# [WHAT YOU ARE ASKED TO DO]
Reproduce, exactly and in full, the records that follow, minus any pictures.

# [SUPPLIED RECORDS]
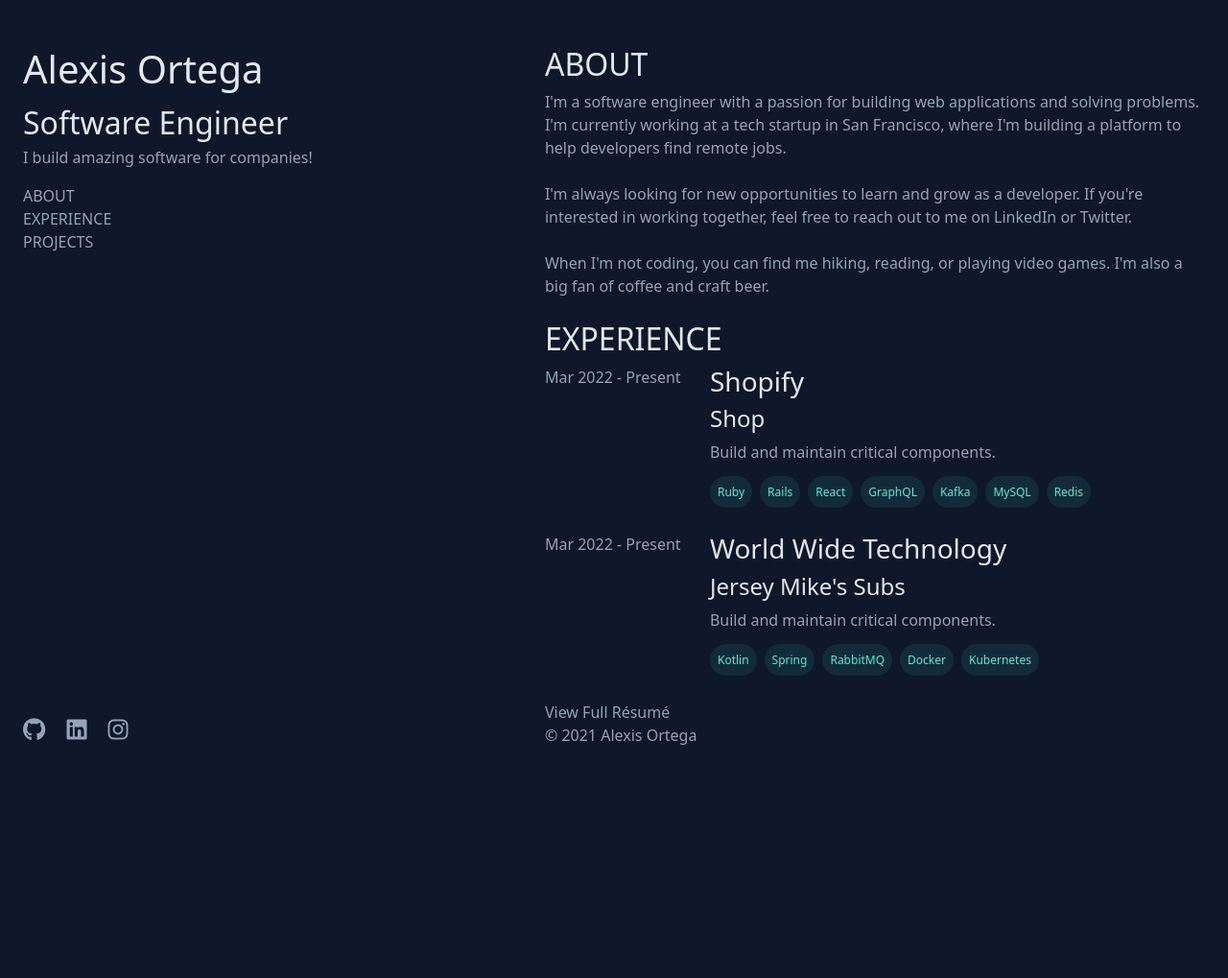
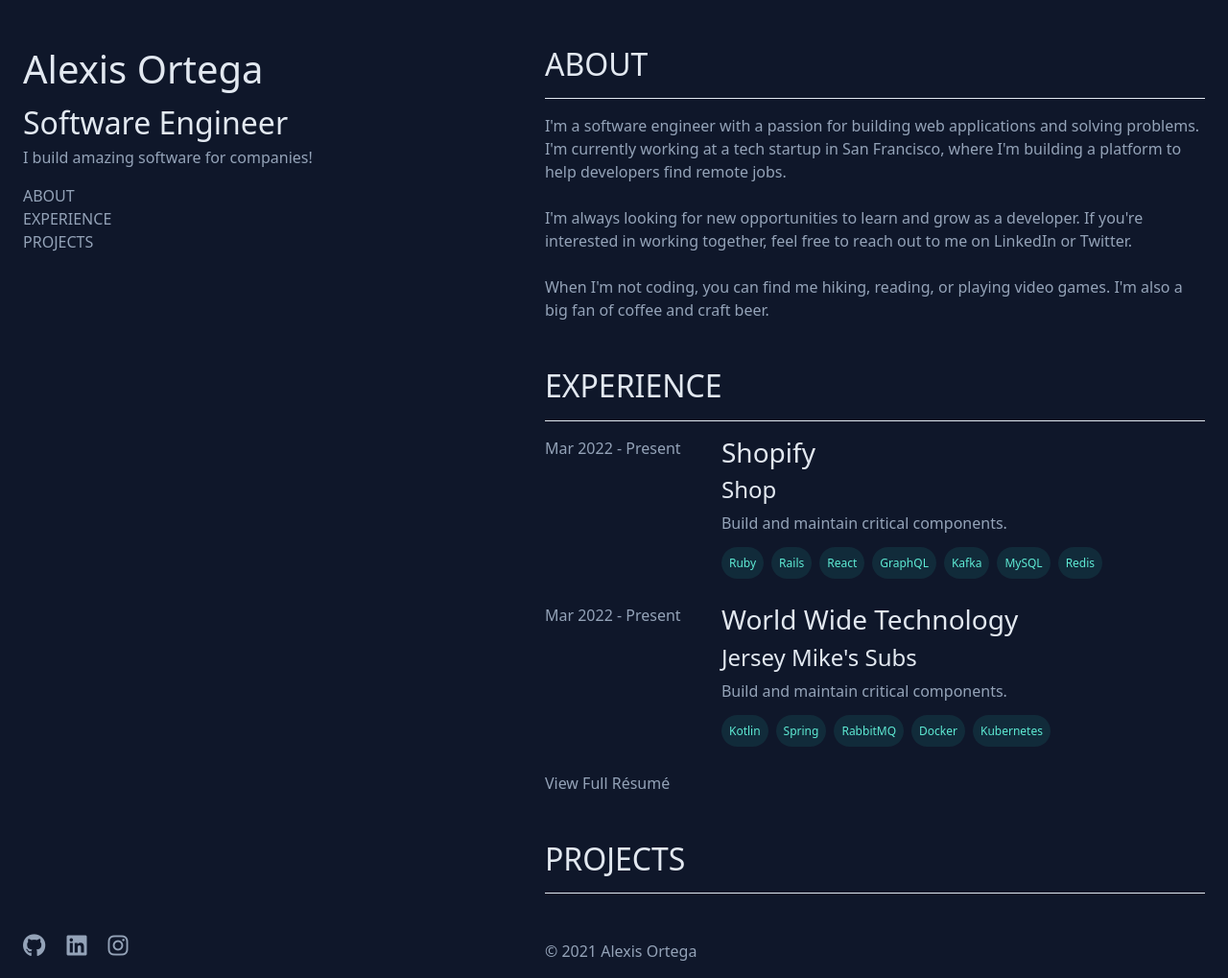
Before and after one commit to alexiscrack3/alexiscrack3.github.io, a website built with webpack: page src/index.html in a window 1280 px wide. Shown: the whole page at 96% size. Before the commit the page ends 800 px from the top, so only its background shows below. Built offline with nearby package versions, Linux system fonts and the light colour scheme.

Commit message:
Update index.html file

```diff
--- a/src/index.html
+++ b/src/index.html
@@ -134,7 +134,9 @@
               <a href="/">View Full Résumé</a>
             </div>
           </section>
-          <section id="projects"></section>
+          <section id="projects">
+            <h2 class="text-uppercase">Projects</h2>
+          </section>
           <footer>
             <p>&copy; 2021 Alexis Ortega</p>
           </footer>
--- a/src/scss/styles.scss
+++ b/src/scss/styles.scss
@@ -83,6 +83,20 @@
   }
 }
 
+section {
+  margin-bottom: 3em;
+
+  h2 {
+    &::after {
+      content: "";
+      display: block;
+      border-bottom: 1px solid colors.$secondary-color;
+      margin: 0.5em 0;
+      width: auto;
+    }
+  }
+}
+
 .experience-list {
   padding: 0;
 
@@ -92,10 +106,11 @@
 
     .experience-content {
       display: grid;
+      column-gap: 1em;
       grid-template-columns: 1, auto;
 
       @media screen and (min-width: 768px) {
-        grid-template-columns: 25% auto;
+        grid-template-columns: 1fr 3fr;
       }
     }
   }
```
Also changed, not shown: index.html (+1 -1 lines), main.css.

# [SOLUTION FOR THIS EXERCISE]
Before and after one commit to alexiscrack3/alexiscrack3.github.io, a website built with webpack: page src/index.html in a window 1280 px wide. Shown: the whole page at 96% size. Before the commit the page ends 800 px from the top, so only its background shows below. Built offline with nearby package versions, Linux system fonts and the light colour scheme.

Commit message:
Update index.html file

```diff
--- a/src/index.html
+++ b/src/index.html
@@ -134,7 +134,9 @@
               <a href="/">View Full Résumé</a>
             </div>
           </section>
-          <section id="projects"></section>
+          <section id="projects">
+            <h2 class="text-uppercase">Projects</h2>
+          </section>
           <footer>
             <p>&copy; 2021 Alexis Ortega</p>
           </footer>
--- a/src/scss/styles.scss
+++ b/src/scss/styles.scss
@@ -83,6 +83,20 @@
   }
 }
 
+section {
+  margin-bottom: 3em;
+
+  h2 {
+    &::after {
+      content: "";
+      display: block;
+      border-bottom: 1px solid colors.$secondary-color;
+      margin: 0.5em 0;
+      width: auto;
+    }
+  }
+}
+
 .experience-list {
   padding: 0;
 
@@ -92,10 +106,11 @@
 
     .experience-content {
       display: grid;
+      column-gap: 1em;
       grid-template-columns: 1, auto;
 
       @media screen and (min-width: 768px) {
-        grid-template-columns: 25% auto;
+        grid-template-columns: 1fr 3fr;
       }
     }
   }
```
Also changed, not shown: index.html (+1 -1 lines), main.css.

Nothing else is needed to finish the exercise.